==== ENTRIES SUPPLIED ====

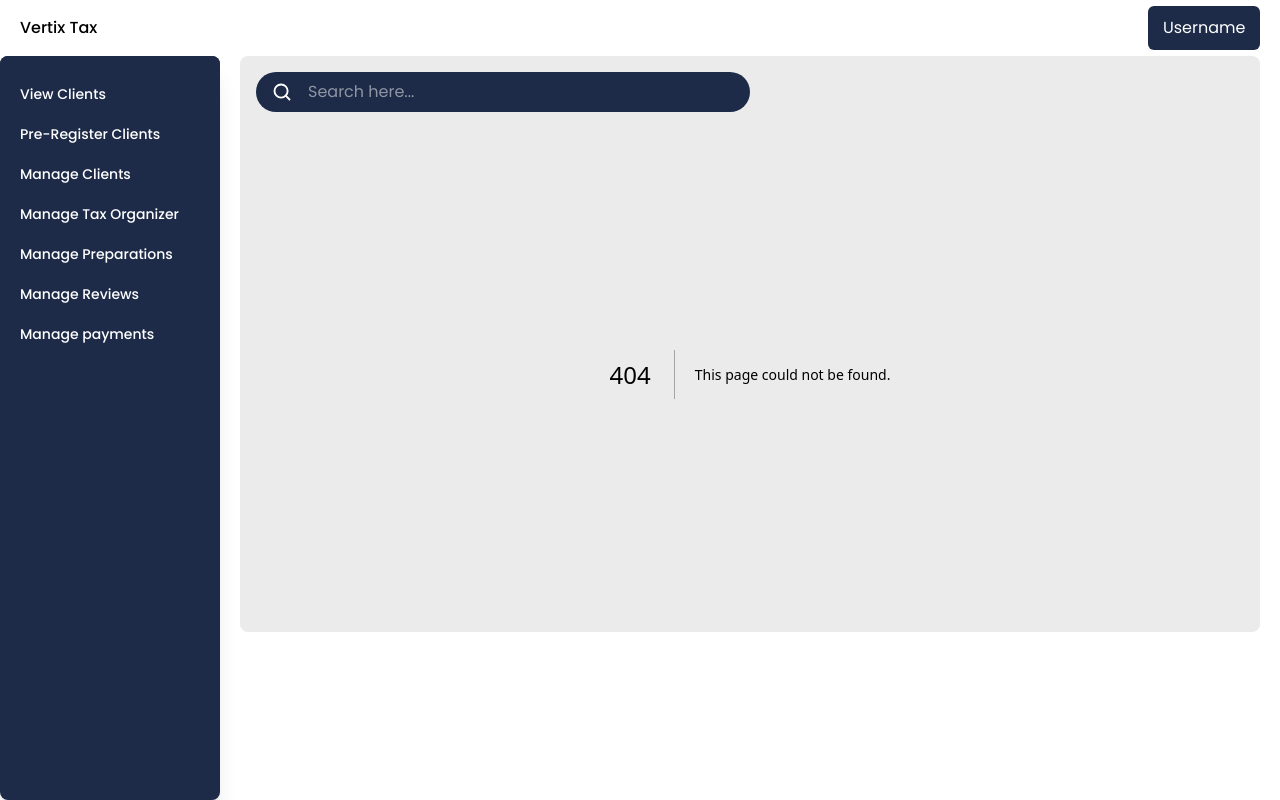
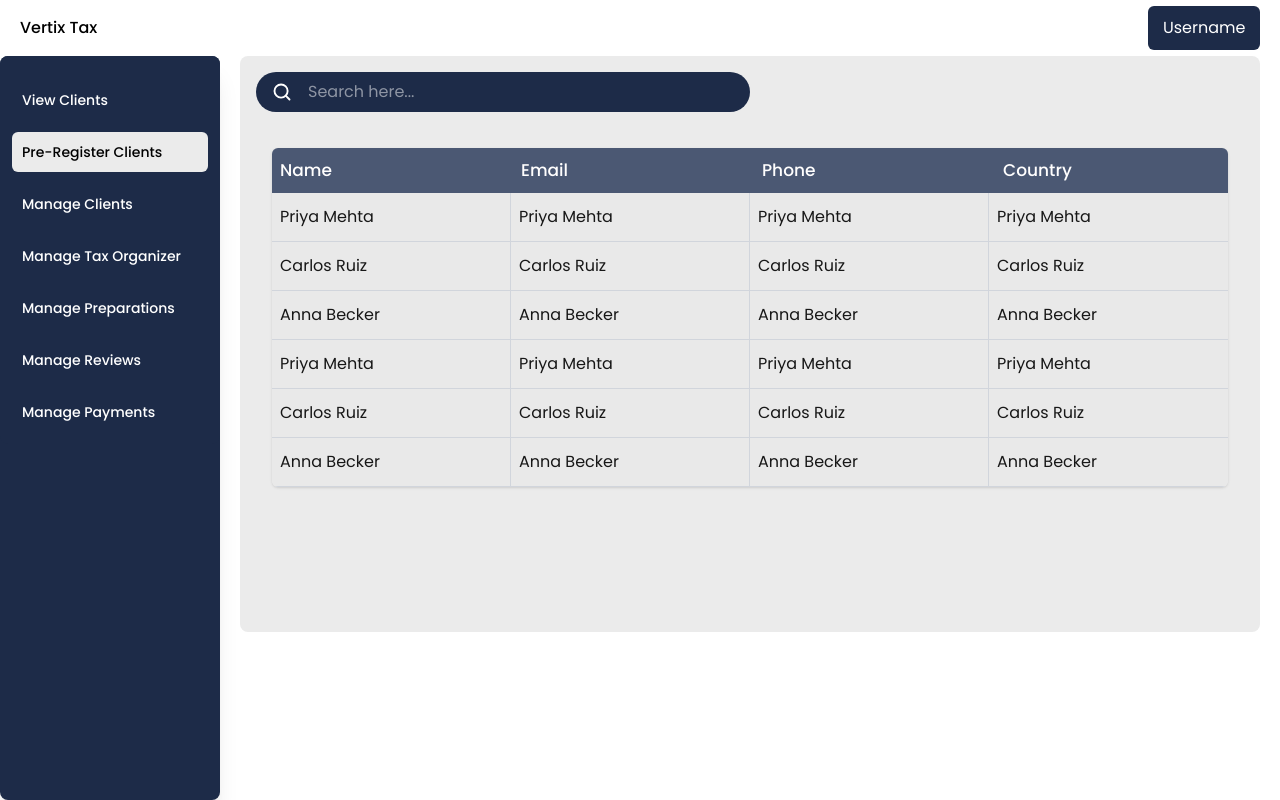
Before and after one commit to gkelite-info/vertix-user, a Next.js app: page /pre-register in a window 1280 px wide. Before the commit this address had no page. Built offline with nearby package versions, Linux system fonts and the light colour scheme.

Commit message:
page added

```diff
--- /dev/null
+++ b/Hooks/Manage-Tax/manage-tax.hook.ts
@@ -0,0 +1,34 @@
+export type manageTaxType = {
+  clientName: string
+  empty1: string[]
+  empty2: string
+}
+
+export const useManageTax = () => {
+  const data: manageTaxType[] = [
+    {
+      clientName: "Priya Mehta",
+      empty1: ["Anna Becker", "priya mehta"],
+      empty2: "Lorem Ipsum",
+    },
+    {
+      clientName: "Priya Mehta",
+      empty1: ["Anna Becker", "priya mehta"],
+      empty2: "Lorem Ipsum",
+    },
+    {
+      clientName: "Priya Mehta",
+      empty1: ["Anna Becker", "priya mehta"],
+      empty2: "Lorem Ipsum",
+    },
+    {
+      clientName: "Priya Mehta",
+      empty1: ["Anna Becker", "priya mehta"],
+      empty2: "Lorem Ipsum",
+    },
+  ]
+
+  return {
+    data,
+  }
+}
--- /dev/null
+++ b/Hooks/Manage-Tax/manage-tax.table.data.tsx
@@ -0,0 +1,38 @@
+import { TableColumn } from "@/app/(components)/Table/types"
+import { manageTaxType } from "./manage-tax.hook"
+
+export const useManageTaxTableData = () => {
+  const colums: TableColumn<manageTaxType>[] = [
+    {
+      name: "Client Name",
+      width: "33%",
+      render: (row: manageTaxType) => (
+        <span className="w-full flex flex-col gap-0.5 overflow-y-hidden">
+          {row.clientName}
+        </span>
+      ),
+    },
+    {
+      name: "Empty 1",
+      width: "33%",
+      render: (row: manageTaxType) => (
+        <select className="w-full flex flex-col gap-0.5 overflow-y-hidden outline-none border-none">
+          {row.empty1?.map((item, index) => (
+            <option key={index}>{item}</option>
+          ))}
+        </select>
+      ),
+    },
+    {
+      name: "Empty 2",
+      width: "33%",
+      render: (row: manageTaxType) => (
+        <span className="w-full flex flex-col gap-0.5 overflow-y-hidden">
+          {row.empty2}
+        </span>
+      ),
+    },
+  ]
+
+  return { colums }
+}
--- /dev/null
+++ b/Hooks/pre-register/pre-register-client.hook.ts
@@ -0,0 +1,49 @@
+export type reRegisterClientType = {
+  name: string
+  email: string
+  mobile: string
+  country: string
+}
+
+export const usePreRegisterClient = () => {
+  const data: reRegisterClientType[] = [
+    {
+      name: "Priya Mehta",
+      email: "user@gmail.com",
+      mobile: "+1 202-555-0147",
+      country: "USA",
+    },
+    {
+      name: "Carlos Ruiz",
+      email: "user@gmail.com",
+      mobile: "+1 202-555-0147",
+      country: "India",
+    },
+    {
+      name: "Anna Becker",
+      email: "user@gmail.com",
+      mobile: "+1 202-555-0147",
+      country: "USA",
+    },
+    {
+      name: "Priya Mehta",
+      email: "user@gmail.com",
+      mobile: "+1 202-555-0147",
+      country: "India",
+    },
+    {
+      name: "Carlos Ruiz",
+      email: "user@gmail.com",
+      mobile: "+1 202-555-0147",
+      country: "USA",
+    },
+    {
+      name: "Anna Becker",
+      email: "user@gmail.com",
+      mobile: "+1 202-555-0147",
+      country: "India",
+    },
+  ]
+
+  return { data }
+}
--- /dev/null
+++ b/Hooks/pre-register/preRegister.table.data.tsx
@@ -0,0 +1,47 @@
+import { TableColumn } from "@/app/(components)/Table/types"
+import { reRegisterClientType } from "./pre-register-client.hook"
+
+export const usePreRegisterTableData = () => {
+  const colums: TableColumn<reRegisterClientType>[] = [
+    {
+      name: "Name",
+      width: "25%",
+      render: (row: reRegisterClientType) => (
+        <span className="w-full flex flex-col gap-0.5 overflow-y-hidden">
+          {row.name}
+        </span>
+      ),
+    },
+    {
+      name: "Email",
+      width: "25%",
+      render: (row: reRegisterClientType) => (
+        <span className="w-full flex flex-col gap-0.5 overflow-y-hidden">
+          {row.name}
+        </span>
+      ),
+    },
+    {
+      name: "Phone",
+      width: "25%",
+      render: (row: reRegisterClientType) => (
+        <span className="w-full flex flex-col gap-0.5 overflow-y-hidden">
+          {row.name}
+        </span>
+      ),
+    },
+    {
+      name: "Country",
+      width: "25%",
+      render: (row: reRegisterClientType) => (
+        <span className="w-full flex flex-col gap-0.5 overflow-y-hidden">
+          {row.name}
+        </span>
+      ),
+    },
+  ]
+
+  return {
+    colums,
+  }
+}
--- a/src/app/(components)/Table/Table.tsx
+++ b/src/app/(components)/Table/Table.tsx
@@ -5,7 +5,7 @@ import { TableProps } from "./types"
 
 function Table<T>({ columns, data }: TableProps<T>) {
   return (
-    <div className="w-full flex flex-col shadow-medium rounded-md overflow-hidden">
+    <div className="w-full flex flex-col shadow rounded-md overflow-hidden">
       <TableHeader columns={columns} />
       {data?.map((row, index) => (
         <TableItem key={index} row={row} columns={columns} />
--- a/src/app/(components)/Table/TableHeader.tsx
+++ b/src/app/(components)/Table/TableHeader.tsx
@@ -12,7 +12,7 @@ function TableHeader<T>({ columns }: Props<T>) {
         <span
           key={index}
           style={{ width: column.width || "auto" }}
-          className="text-[20px] font-medium text-[#FFFEFE]  px-2 py-3"
+          className="text-[17px] font-medium text-[#FFFEFE]  px-2 py-3"
         >
           {column.name}
         </span>
--- a/src/app/(components)/navbar/page.tsx
+++ b/src/app/(components)/navbar/page.tsx
@@ -1,18 +1,45 @@
+"use client"
 
+import Link from "next/link"
+import { usePathname } from "next/navigation"
 
+const navItems = [
+  { label: "View Clients", href: "/clients/view" },
+  { label: "Pre-Register Clients", href: "/pre-register" },
+  { label: "Manage Clients", href: "/manage-client" },
+  { label: "Manage Tax Organizer", href: "/manage-tax" },
+  { label: "Manage Preparations", href: "/preparations" },
+  { label: "Manage Reviews", href: "/reviews" },
+  { label: "Manage Payments", href: "/payments" },
+]
 
 export default function Navbar() {
-    return (
-        <>
-            <div className="bg-[#1D2B48] w-55 p-3 pl-5 pt-7 flex flex-col gap-5 items-start rounded-lg">
-                <h3 className="text-white font-medium cursor-pointer text-sm hover:text-red-400">View Clients</h3>
-                <h3 className="text-white font-medium cursor-pointer text-sm hover:text-red-400">Pre-Register Clients</h3>
-                <h3 className="text-white font-medium cursor-pointer text-sm hover:text-red-400">Manage Clients</h3>
-                <h3 className="text-white font-medium cursor-pointer text-sm hover:text-red-400">Manage Tax Organizer</h3>
-                <h3 className="text-white font-medium cursor-pointer text-sm hover:text-red-400">Manage Preparations</h3>
-                <h3 className="text-white font-medium cursor-pointer text-sm hover:text-red-400">Manage Reviews</h3>
-                <h3 className="text-white font-medium cursor-pointer text-sm hover:text-red-400">Manage payments</h3>
-            </div>
-        </>
-    )
+  const pathname = usePathname()
+
+  return (
+    <div className="bg-[#1D2B48] w-55 p-3 pt-6 flex flex-col gap-3 items-start rounded-lg">
+      {navItems.map((item) => {
+        const isActive = pathname === item.href
+
+        return (
+          <Link
+            style={{
+              backgroundColor: isActive ? "#ebebeb" : "",
+            }}
+            key={item.href}
+            href={item.href}
+            className="w-full p-2.5 rounded-md"
+          >
+            <h3
+              className={`text-sm font-medium cursor-pointer transition-colors ${
+                isActive ? "text-black" : "text-white hover:text-red-400"
+              }`}
+            >
+              {item.label}
+            </h3>
+          </Link>
+        )
+      })}
+    </div>
+  )
 }
--- /dev/null
+++ b/src/app/(screens)/manage-tax/page.tsx
@@ -0,0 +1,16 @@
+import React from "react"
+import { useManageTaxTableData } from "../../../../Hooks/Manage-Tax/manage-tax.table.data"
+import { useManageTax } from "../../../../Hooks/Manage-Tax/manage-tax.hook"
+import Table from "@/app/(components)/Table/Table"
+
+const ManageTax = () => {
+  const { colums } = useManageTaxTableData()
+  const { data } = useManageTax()
+  return (
+    <div className="w-full p-4">
+      <Table columns={colums} data={data} />
+    </div>
+  )
+}
+
+export default ManageTax
--- /dev/null
+++ b/src/app/(screens)/pre-register/page.tsx
@@ -0,0 +1,16 @@
+import React from "react"
+import { usePreRegisterTableData } from "../../../../Hooks/pre-register/preRegister.table.data"
+import { usePreRegisterClient } from "../../../../Hooks/pre-register/pre-register-client.hook"
+import Table from "@/app/(components)/Table/Table"
+
+const PreRegisterClient = () => {
+  const { colums } = usePreRegisterTableData()
+  const { data } = usePreRegisterClient()
+  return (
+    <div className="w-full p-4">
+      <Table columns={colums} data={data} />
+    </div>
+  )
+}
+
+export default PreRegisterClient
```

====

### TASK
Count the lines in the records above that hold the word "export", and give only that number.

### EXERCISE ANSWER
9